Call for Proposals: The Routledge Companion to Publicly Engaged Humanities Scholarship
Humanities for All project director Michelle May-Curry is working alongside Daniel Fisher-Livne, assistant professor at Hebrew Union College and research affiliate with the National Humanities Alliance, to find contributors for a new edited volume on theories and practices of the publicly engaged humanities. The volume will be published in 2023 by Routledge.
Senate Releases FY 2022 Appropriations Bills
The Senate Appropriations Committee released the remaining nine appropriations bills for FY 22 yesterday afternoon.
Press Review: Articulating the Value of Undergraduate Humanities Education for Confronting the Crises of the Moment
Our Study the Humanities toolkit includes collections of compelling articles published in popular publications on the value of the humanities, offering humanities advocates a set of ready-made, accessible arguments to share with prospective students and those who influence their decision-making. We update these article collections periodically, taking stock of trends in coverage of undergraduate humanities education in the popular press.
NHA on the Hill: Funding Diverse Histories and Civics in K–12 Education
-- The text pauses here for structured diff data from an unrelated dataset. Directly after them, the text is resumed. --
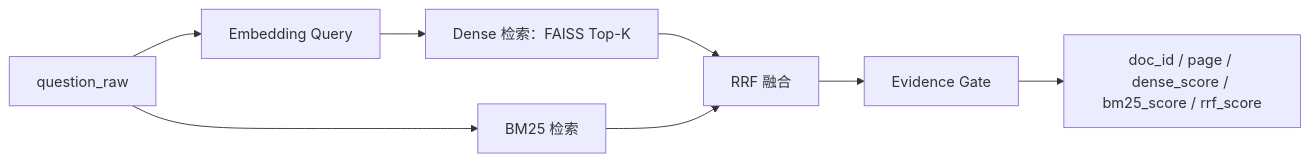
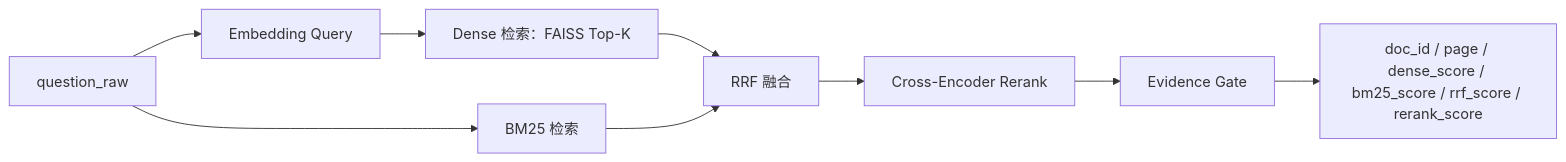
The fifth of 10 diagrams in docs/guides/architecture.md (Eric-he-cn/course-pilot), drawn with Mermaid before and after one commit. The commit also changed other lines of this file and 10 other files, not shown here.

````diff
--- a/docs/guides/architecture.md
+++ b/docs/guides/architecture.md
@@ -581,10 +585,11 @@
 ```mermaid
 flowchart LR
     Q[question_raw] --> QE[Embedding Query]
     QE --> D[Dense 检索：FAISS Top-K]
     Q --> B[BM25 检索]
     D --> F[RRF 融合]
     B --> F
-    F --> G[Evidence Gate]
-    G --> OUT[doc_id / page / dense_score / bm25_score / rrf_score]
+    F --> R[Cross-Encoder Rerank]
+    R --> G[Evidence Gate]
+    G --> OUT[doc_id / page / dense_score / bm25_score / rrf_score / rerank_score]
 ```
````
On September 15, the National Humanities Alliance produced a virtual briefing that discussed NEH funding for diverse histories and civics in K–12 education. Since 2018, NHA has worked with over 20 NEH-funded professional development programs for K-12 educators to survey their impacts. Cecily Hill, director of community initiatives, was joined in discussion by four of the project directors we’ve worked with: Alice Nash, Rolando Herts, Stacey Greer, and Ray Locker. The event was a fruitful opportunity for congressional staff and others to hear about the data we’ve collected on these programs over the past 3 years that attest to their tremendous value, and to hear directly from project directors about how these programs offer crucial professional development to our nation’s educators, illuminate diverse histories, and support civic education in our nation’s classrooms.
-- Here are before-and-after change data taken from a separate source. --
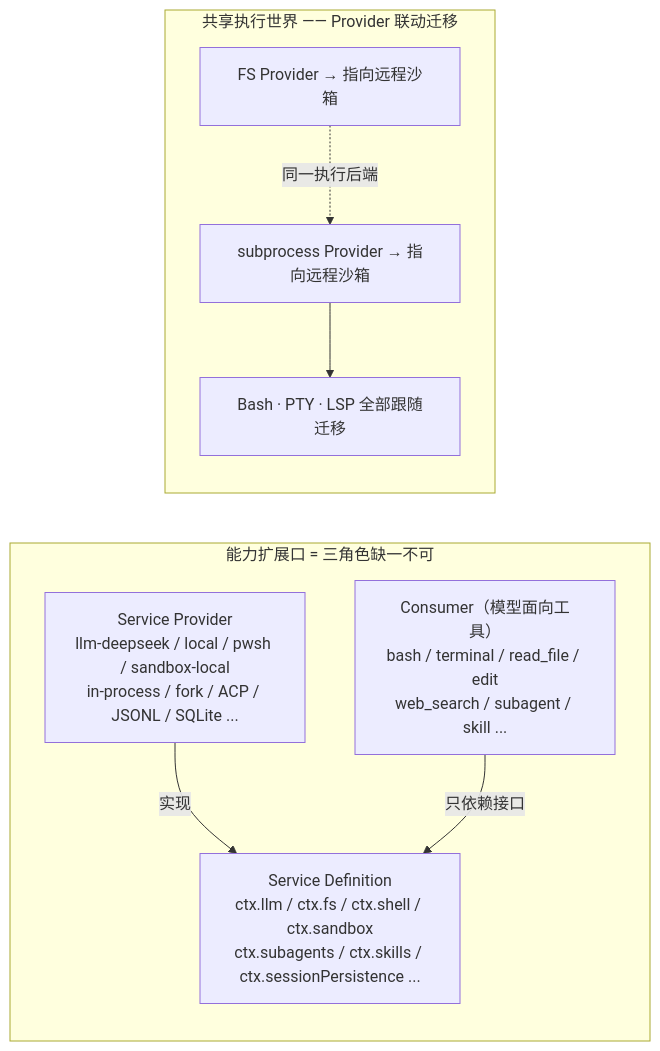
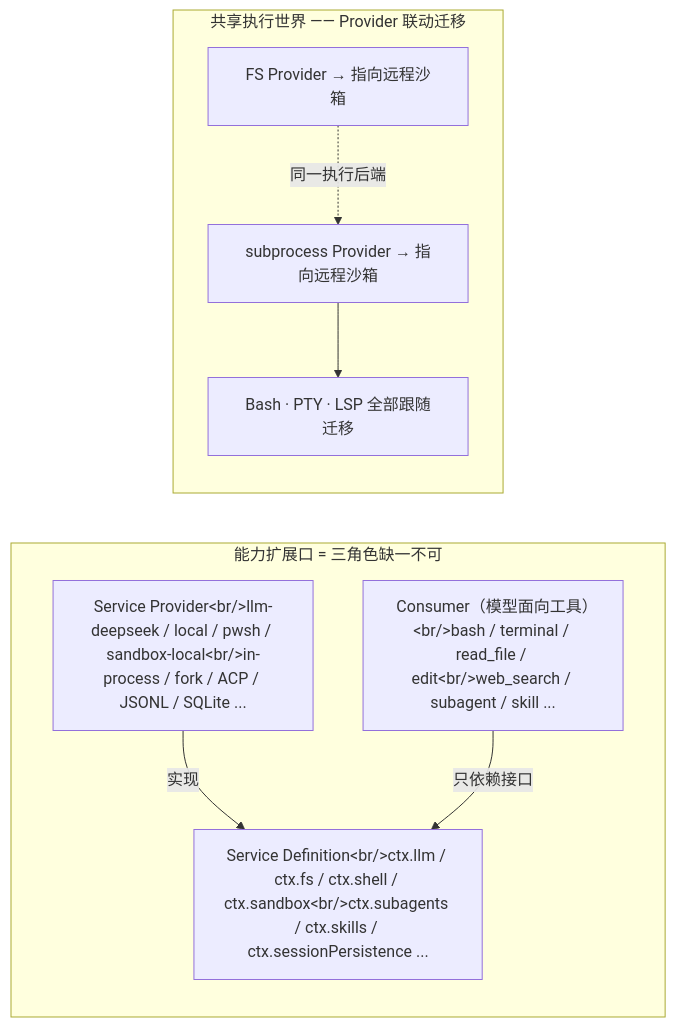
Before and after one commit to ZZKeepCurious/mini-deepseek-harness-python: the second of 9 diagrams in docs/report/02-architecture.md, drawn with Mermaid. The commit also changed other lines of this file and 27 other files, not shown here.

````diff
--- a/docs/report/02-architecture.md
+++ b/docs/report/02-architecture.md
@@ -80,17 +80,17 @@
 ```mermaid
 flowchart LR
   subgraph SEAM["能力扩展口 = 三角色缺一不可"]
-    D["Service Definition<br/>ctx.llm / ctx.fs / ctx.shell / ctx.sandbox<br/>ctx.subagents / ctx.skills / ctx.sessionPersistence ..."]
-    P["Service Provider<br/>llm-deepseek / local / pwsh / sandbox-local<br/>in-process / fork / ACP / JSONL / SQLite ..."]
-    C["Consumer（模型面向工具）<br/>bash / terminal / read_file / edit<br/>web_search / subagent / skill ..."]
+    D["Service Definition&lt;br/&gt;ctx.llm / ctx.fs / ctx.shell / ctx.sandbox&lt;br/&gt;ctx.subagents / ctx.skills / ctx.sessionPersistence ..."]
+    P["Service Provider&lt;br/&gt;llm-deepseek / local / pwsh / sandbox-local&lt;br/&gt;in-process / fork / ACP / JSONL / SQLite ..."]
+    C["Consumer（模型面向工具）&lt;br/&gt;bash / terminal / read_file / edit&lt;br/&gt;web_search / subagent / skill ..."]
   end
   subgraph WORLD["共享执行世界 —— Provider 联动迁移"]
     F["FS Provider → 指向远程沙箱"]
     S["subprocess Provider → 指向远程沙箱"]
     T["Bash · PTY · LSP 全部跟随迁移"]
   end
   P -->|"实现"| D
   C -->|"只依赖接口"| D
   F -.同一执行后端.-> S
   S --> T
 ```
````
A Look Back at Our Summer Webinars on Undergraduate Recruitment Strategies
This summer we delved into recruitment strategies featured in our new report, Strategies for Recruiting Students to the Humanities: A Comprehensive Resource, through a four-part webinar series. Each virtual event explored a range of approaches featured within a particular chapter of the report: (1) Articulating Career Pathways, (2) Curricular Innovations, (3) Cultivating a Marketing Mindset, and (4) Fostering Humanities Identity and Community. Panelists representing a wide range of institutions and roles shared how they built successful programs, distilled lessons they learned along the way, and answered questions from the audience. Check out the event page for a full list of presenters.